The species homo sapiens can only prosper in the arid West if the Colorado River is healthy. Photographer: Ed Darack/Science Faction via Getty Images

How the Colorado River Delta, once a verdant wilderness south of the U.S.-Mexico border, turned into a brown and salty wasteland is a sadly familiar tale. Remarkably, however, this story is about to run in reverse. Humans, having parched the delta for decades, are about to water it again. The benefits are not just environmental but also political.

In the mid-20th century, when the U.S. began holding the Colorado River back behind a series of dams, the river stopped flooding the delta. Some water from the Colorado still reached Mexico, as nature intended (and as a treaty required), but it was diverted to farms and cities. When the delta dried up, the fish, shellfish and water birds that once flourished there -- along with willow and cottonwood trees, deer and jaguar -- disappeared.

Already, some of the 35 billion gallons earmarked for the delta has begun streaming down from upriver reservoirs. Starting today, the water will be released from the Morelos Dam on the U.S.-Mexican border, and this flow will continue for the next two months -- mimicking, if weakly, the spring floods of years long past.

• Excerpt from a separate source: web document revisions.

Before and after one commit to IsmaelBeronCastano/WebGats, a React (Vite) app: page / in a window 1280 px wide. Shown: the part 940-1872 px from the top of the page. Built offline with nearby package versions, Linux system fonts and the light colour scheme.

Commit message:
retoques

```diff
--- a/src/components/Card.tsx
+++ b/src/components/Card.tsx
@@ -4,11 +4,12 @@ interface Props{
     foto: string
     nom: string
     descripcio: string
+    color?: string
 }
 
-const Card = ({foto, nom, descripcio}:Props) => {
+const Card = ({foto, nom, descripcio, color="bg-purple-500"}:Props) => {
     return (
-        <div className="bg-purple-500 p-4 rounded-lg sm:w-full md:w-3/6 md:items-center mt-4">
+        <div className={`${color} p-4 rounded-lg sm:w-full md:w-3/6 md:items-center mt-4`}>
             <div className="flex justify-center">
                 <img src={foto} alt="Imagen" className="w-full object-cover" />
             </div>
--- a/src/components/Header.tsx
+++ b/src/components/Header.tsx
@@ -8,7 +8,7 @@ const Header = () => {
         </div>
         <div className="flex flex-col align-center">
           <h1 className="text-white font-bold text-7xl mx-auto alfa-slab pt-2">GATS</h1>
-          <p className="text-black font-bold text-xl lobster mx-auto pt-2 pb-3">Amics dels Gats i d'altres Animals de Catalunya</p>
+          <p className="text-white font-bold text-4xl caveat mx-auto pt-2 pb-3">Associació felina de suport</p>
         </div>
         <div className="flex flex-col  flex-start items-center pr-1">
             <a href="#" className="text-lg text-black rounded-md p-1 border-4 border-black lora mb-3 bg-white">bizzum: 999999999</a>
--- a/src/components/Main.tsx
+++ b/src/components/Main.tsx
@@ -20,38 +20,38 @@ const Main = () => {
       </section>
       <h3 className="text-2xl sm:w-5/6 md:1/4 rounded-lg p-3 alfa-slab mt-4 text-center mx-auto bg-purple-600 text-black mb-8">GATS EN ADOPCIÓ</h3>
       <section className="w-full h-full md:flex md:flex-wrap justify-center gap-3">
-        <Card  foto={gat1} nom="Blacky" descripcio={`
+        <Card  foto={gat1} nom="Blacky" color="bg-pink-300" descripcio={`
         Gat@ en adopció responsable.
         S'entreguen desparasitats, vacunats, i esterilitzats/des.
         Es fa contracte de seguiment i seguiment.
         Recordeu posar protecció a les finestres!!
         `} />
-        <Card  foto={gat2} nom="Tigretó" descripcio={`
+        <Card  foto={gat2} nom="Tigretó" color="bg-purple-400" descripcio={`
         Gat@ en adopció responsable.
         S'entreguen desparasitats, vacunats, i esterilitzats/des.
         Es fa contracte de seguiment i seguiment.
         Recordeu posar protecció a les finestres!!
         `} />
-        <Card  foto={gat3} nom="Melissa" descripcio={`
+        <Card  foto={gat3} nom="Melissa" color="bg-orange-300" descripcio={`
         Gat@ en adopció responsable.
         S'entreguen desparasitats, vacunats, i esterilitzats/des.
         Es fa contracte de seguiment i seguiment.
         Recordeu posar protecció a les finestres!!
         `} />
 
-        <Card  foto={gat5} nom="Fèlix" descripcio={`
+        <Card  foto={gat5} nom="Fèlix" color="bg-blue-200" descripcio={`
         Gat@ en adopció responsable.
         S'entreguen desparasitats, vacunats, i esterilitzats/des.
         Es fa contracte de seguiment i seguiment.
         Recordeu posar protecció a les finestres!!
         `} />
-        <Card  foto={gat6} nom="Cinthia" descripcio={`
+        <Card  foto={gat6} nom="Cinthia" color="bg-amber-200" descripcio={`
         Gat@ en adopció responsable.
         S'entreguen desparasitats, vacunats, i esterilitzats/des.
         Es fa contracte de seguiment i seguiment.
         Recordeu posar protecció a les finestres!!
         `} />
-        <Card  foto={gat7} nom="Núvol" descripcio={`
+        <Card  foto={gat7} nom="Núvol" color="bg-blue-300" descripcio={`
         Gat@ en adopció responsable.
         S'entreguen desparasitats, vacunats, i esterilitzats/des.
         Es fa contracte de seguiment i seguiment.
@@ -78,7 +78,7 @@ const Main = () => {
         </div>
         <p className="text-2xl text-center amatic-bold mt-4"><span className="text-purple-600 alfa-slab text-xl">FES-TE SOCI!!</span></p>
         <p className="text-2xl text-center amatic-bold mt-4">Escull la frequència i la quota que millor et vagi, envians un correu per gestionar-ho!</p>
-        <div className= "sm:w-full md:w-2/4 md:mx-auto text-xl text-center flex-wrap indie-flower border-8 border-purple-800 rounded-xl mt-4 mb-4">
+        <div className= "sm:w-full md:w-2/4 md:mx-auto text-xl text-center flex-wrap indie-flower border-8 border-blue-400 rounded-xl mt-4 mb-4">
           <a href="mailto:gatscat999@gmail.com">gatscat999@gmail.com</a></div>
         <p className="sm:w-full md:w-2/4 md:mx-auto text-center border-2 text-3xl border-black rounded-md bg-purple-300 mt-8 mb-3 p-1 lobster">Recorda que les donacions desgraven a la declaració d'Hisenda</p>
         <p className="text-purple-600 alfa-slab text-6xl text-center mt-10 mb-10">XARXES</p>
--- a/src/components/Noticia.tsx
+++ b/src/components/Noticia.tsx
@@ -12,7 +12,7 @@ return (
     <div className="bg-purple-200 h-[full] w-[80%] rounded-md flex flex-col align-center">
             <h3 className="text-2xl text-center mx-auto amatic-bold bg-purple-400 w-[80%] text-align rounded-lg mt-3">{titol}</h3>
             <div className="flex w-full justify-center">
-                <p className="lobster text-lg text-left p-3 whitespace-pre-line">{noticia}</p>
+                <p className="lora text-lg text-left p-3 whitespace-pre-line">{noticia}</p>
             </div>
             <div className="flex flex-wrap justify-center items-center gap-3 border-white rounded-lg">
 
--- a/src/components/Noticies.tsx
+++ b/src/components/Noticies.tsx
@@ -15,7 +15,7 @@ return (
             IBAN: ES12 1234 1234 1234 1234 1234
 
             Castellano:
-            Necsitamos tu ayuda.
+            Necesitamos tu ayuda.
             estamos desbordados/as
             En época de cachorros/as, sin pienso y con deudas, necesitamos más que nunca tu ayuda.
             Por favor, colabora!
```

The hope is that this will revive just a small fraction of the delta: 3.7 square miles of what used to encompass more than 3,000. If it does, it can be used as a model for countless similar challenges around the world, in which people and governments struggle to manage and protect the rivers that sustain them. The importance of preserving essential ecosystems will only grow in an era of unpredictable climate change, which can bring floods as well as drought.

Under a five-year experimental deal between the U.S. and Mexico, the two countries and a collection of conservation groups will provide water for the delta -- the nongovernmental groups will buy water rights from Mexican farmers. After the initial "pulse" flow in the next two months, half again as much water is to be sent downriver over the next few years.

The deal also calls for the U.S., along with regional water agencies in California, Arizona and Nevada, to finance $21 million in improvements to Mexico's irrigation canals in return for some of Mexico's water this year. More important as an exercise in sensible river management, the pact establishes flexible allotments of Colorado water so that the countries can share in both surpluses and shortages. In drier years, less water will be sent to Mexico. In wetter years, Mexico can store some of its water in U.S. reservoirs.

This is in contrast to the usual water-rights approach that apportions fixed quantities of water. North of the border, for example, the upper basin states are required to deliver a set volume of water to the lower-basin states over a 10-year period, no matter how much the rain and snow provide.

With flexible sharing, all players involved benefit -- and in the U.S.-Mexico deal, that includes the environment. The water is expected to lower the salinity of the delta and raise the water table enough to help the willows and cottonwoods that conservation groups have been planting in the area to take root. Hundreds of species of birds and fish are expected to return.

It's not just plants and wildlife that will benefit, of course. The species homo sapiens, which relies on the river for everything from food to electricity, can only prosper in the arid West if the Colorado is healthy. If this delta restoration project succeeds, as scientists expect, it should encourage the U.S. and Mexico to renew the deal in three years for a much longer run.

--Editors: Mary Duenwald, Michael Newman.

To contact the editor on this story:
David Shipley at